Of those, 137 have died, and more than 900 other cases are under investigation. The vast majority of confirmed cases and deaths have been in the southeastern state of Minas Gerais, which borders the state of Rio de Janeiro.
Death raised alarm
In Casimiro de Abreu, health workers visited houses in rural areas and inspected stagnant water, where mosquitoes lay eggs.

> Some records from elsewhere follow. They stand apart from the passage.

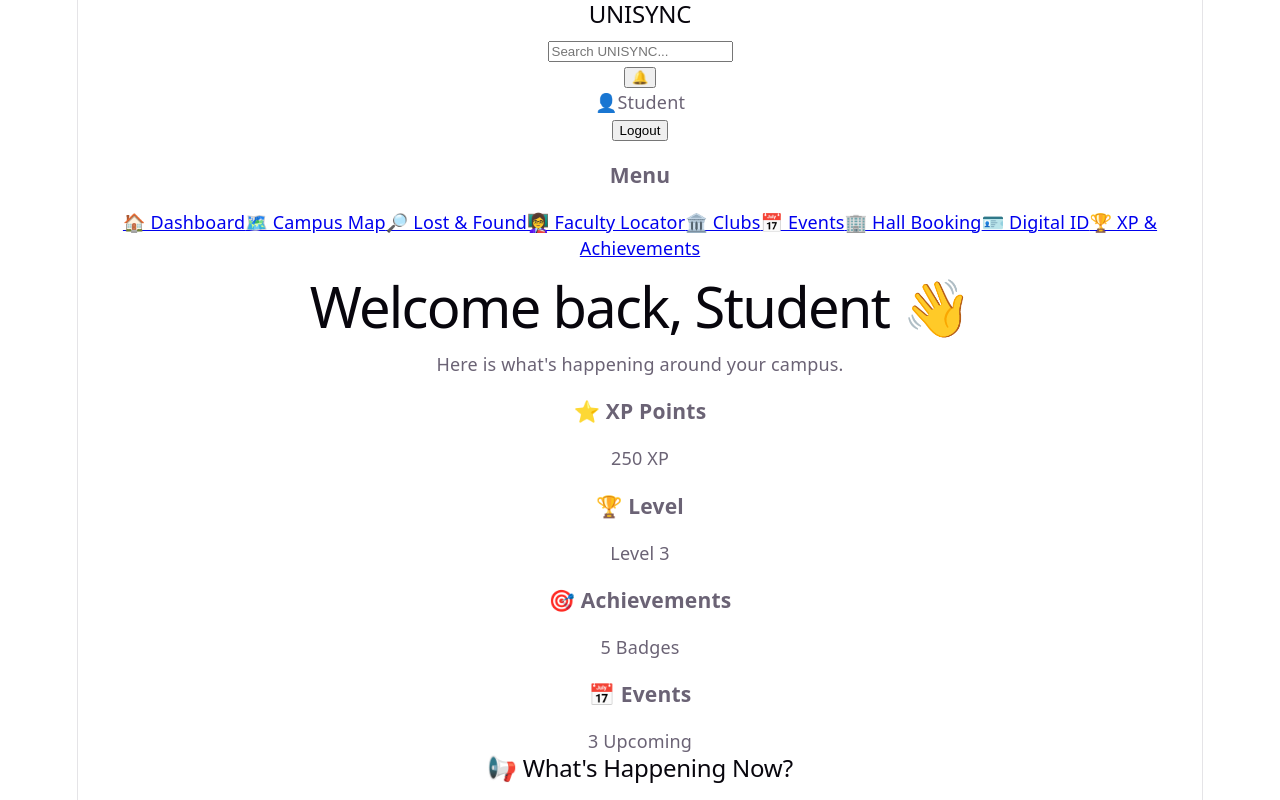
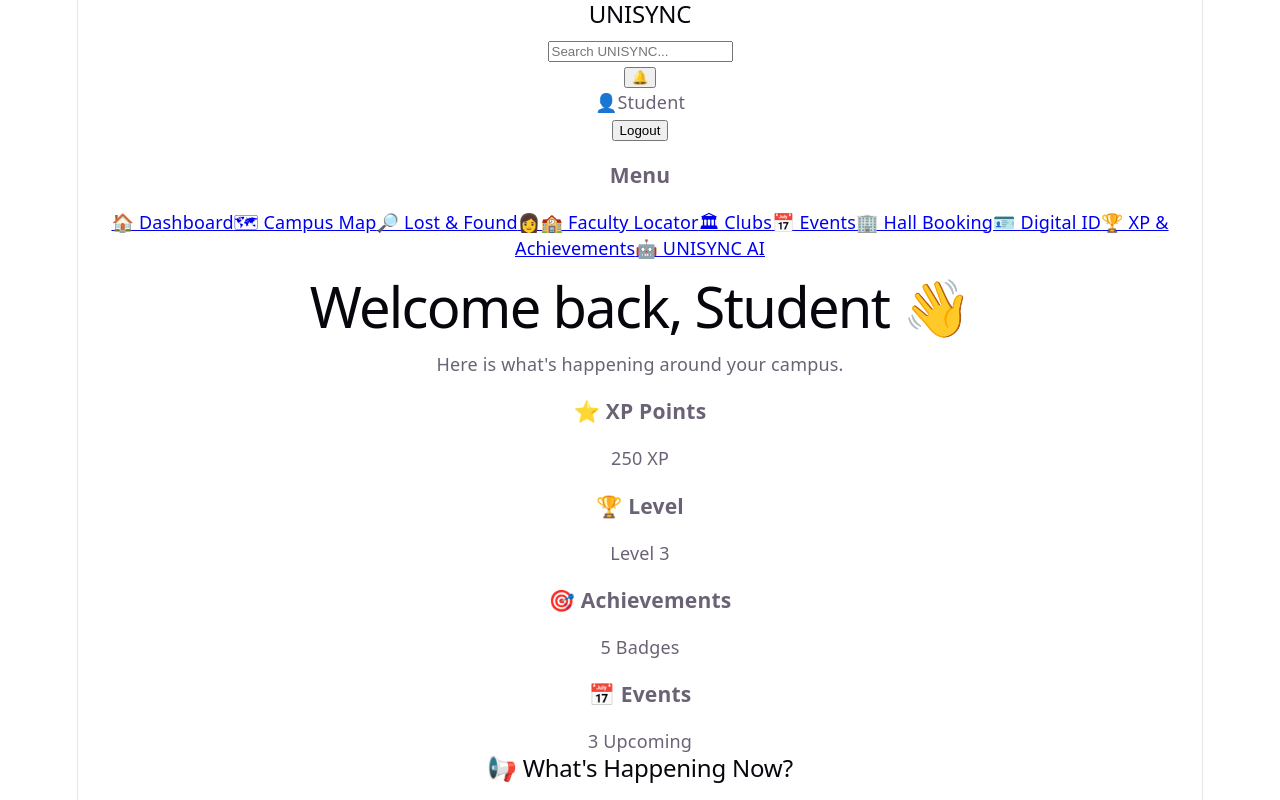
Before and after one commit to tarunyavoltair/UNISYNC, a React app in the folder frontend/: page /student in a window 1280 px wide. Shown: the top 800 px of the page. Built offline with nearby package versions, Linux system fonts and the light colour scheme; the HTML template or start-up script is replaced by a standard one.

Commit message:
Add UNISYNC AI to sidebar

```diff
--- a/frontend/src/components/Sidebar.jsx
+++ b/frontend/src/components/Sidebar.jsx
@@ -9,13 +9,13 @@ function Sidebar() {
       <nav>
         <Link to="/student">🏠 Dashboard</Link>
 
-        <Link to="/student/map">🗺️ Campus Map</Link>
+        <Link to="/student/map">🗺 Campus Map</Link>
 
         <Link to="/student/lost-found">🔎 Lost & Found</Link>
 
-        <Link to="/student/faculty">👩‍🏫 Faculty Locator</Link>
+        <Link to="/student/faculty">👩🏫 Faculty Locator</Link>
 
-        <Link to="/student/clubs">🏛️ Clubs</Link>
+        <Link to="/student/clubs">🏛 Clubs</Link>
 
         <Link to="/student/events">📅 Events</Link>
 
@@ -24,6 +24,8 @@ function Sidebar() {
         <Link to="/student/digital-id">🪪 Digital ID</Link>
 
         <Link to="/student/achievements">🏆 XP & Achievements</Link>
+
+        <Link to="/student/ai">🤖 UNISYNC AI</Link>
       </nav>
     </aside>
   );
```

The state also sent experts to nearby parks and reserves with monkey populations to monitor the situation with the primates, which are a primary reservoir of yellow fever.
Meanwhile, in a group of houses near a lush jungle area a few miles (5 kilometers) from downtown, relatives of Santos wait for news about the four members of the family who may be infected.
Walace Santos, the younger brother of the man who died, said he took solace in knowing that the death raised alarm bells that could save others.
"Wherever he is now, he knows that because he died a lot of lives were saved," said Santos.